“We were looking at the first one…it’s not as nice looking, but we like that they offer more healthcare supports…you know, for when we need them.” John didn’t like the sadness he was hearing in his mom’s voice. A month ago, when he was chatting to her about the possibility of moving, she was more enthusiastic. She had spoken about places with pools and yoga programs, and she was narrowing down choices based on proximities to bus routes and libraries. Now, she was looking at places she could stay in “if dad dies” or switch units when she “can’t remember anyone anymore.” Though those were both possibilities down the road, they were big ‘ifs,’ and John certainly didn’t want his parents giving up their active senior years ‘growing old’ somewhere. He wanted mom to be able to do what she loved, like gardening, or maybe take up something new like an art class. He wanted to see his dad hang out with friends in the evenings and have card nights and still enjoy the odd drink. His parents were getting older, and they were experiencing some new health concerns, but having a bit of support would help tremendously and they could still enjoy life at the same time.
“Look mom, I don’t want you and dad making any rash decisions. The places on this list are a starting point, but I think you are selling yourselves short. Long range planning is important for sure, but I want to make sure you are at a place where you could take a real cooking class if you wanted to, even if it was across the street at a recreation centre. I’d hate to see you plunked down at a table doing some silly baking activity with canned cookie dough as the weekly social activity….” John trailed off in frustration. He was sure people did enjoy those types of programs, but his mom wasn’t that person.
“Catherine is worried about our health. She wants us to move in somewhere where people can keep an eye on us. It’s not such a bad idea.” John sighed. “I’m sure dad just LOVED that idea. So basically Catherine wants you in a nursing home with a “Nurse Ratchet”? She realizes those places are reserved for people who have been assessed and need a high level of care right? Look at you and dad right now. You are living IN YOUR OWN HOME. With no support at all I might add. Other than forgetting a few things here and there, and some minor health concerns, you two are doing pretty well…you should be proud of that. You can get a bit of help to make it easier. Moving into a seniors community will help. But to be so worried about your health that you make choices based on that, and not the life you want to live is silly.” John didn’t know what more to say. He knew he was likely only confusing his mom even more.

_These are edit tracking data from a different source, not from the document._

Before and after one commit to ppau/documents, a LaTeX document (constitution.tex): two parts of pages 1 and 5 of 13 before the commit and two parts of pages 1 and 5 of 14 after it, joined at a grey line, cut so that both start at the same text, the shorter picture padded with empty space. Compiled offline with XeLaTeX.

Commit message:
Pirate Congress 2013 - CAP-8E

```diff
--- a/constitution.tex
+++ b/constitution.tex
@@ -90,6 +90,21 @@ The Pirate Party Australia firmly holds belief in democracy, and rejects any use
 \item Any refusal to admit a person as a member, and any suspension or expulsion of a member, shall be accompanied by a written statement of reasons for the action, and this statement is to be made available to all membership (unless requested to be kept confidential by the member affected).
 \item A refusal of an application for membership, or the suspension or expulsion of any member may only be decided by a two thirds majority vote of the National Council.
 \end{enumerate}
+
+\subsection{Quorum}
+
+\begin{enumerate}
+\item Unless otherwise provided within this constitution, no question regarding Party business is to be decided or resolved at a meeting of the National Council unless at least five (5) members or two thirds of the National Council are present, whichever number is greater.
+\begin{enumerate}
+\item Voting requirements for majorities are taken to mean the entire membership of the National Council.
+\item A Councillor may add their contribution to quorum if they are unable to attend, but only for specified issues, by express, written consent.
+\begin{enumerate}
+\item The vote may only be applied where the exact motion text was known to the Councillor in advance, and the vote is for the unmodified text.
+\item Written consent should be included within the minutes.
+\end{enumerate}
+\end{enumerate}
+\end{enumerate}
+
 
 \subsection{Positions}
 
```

Making these types of decisions is difficult. Especially when people have differing opinions and the advice you are receiving is so contradictory. Many seniors and their families navigate their choices on their own. Are there any places or resources you know of that could help Charlie & Hazel? Please share them below.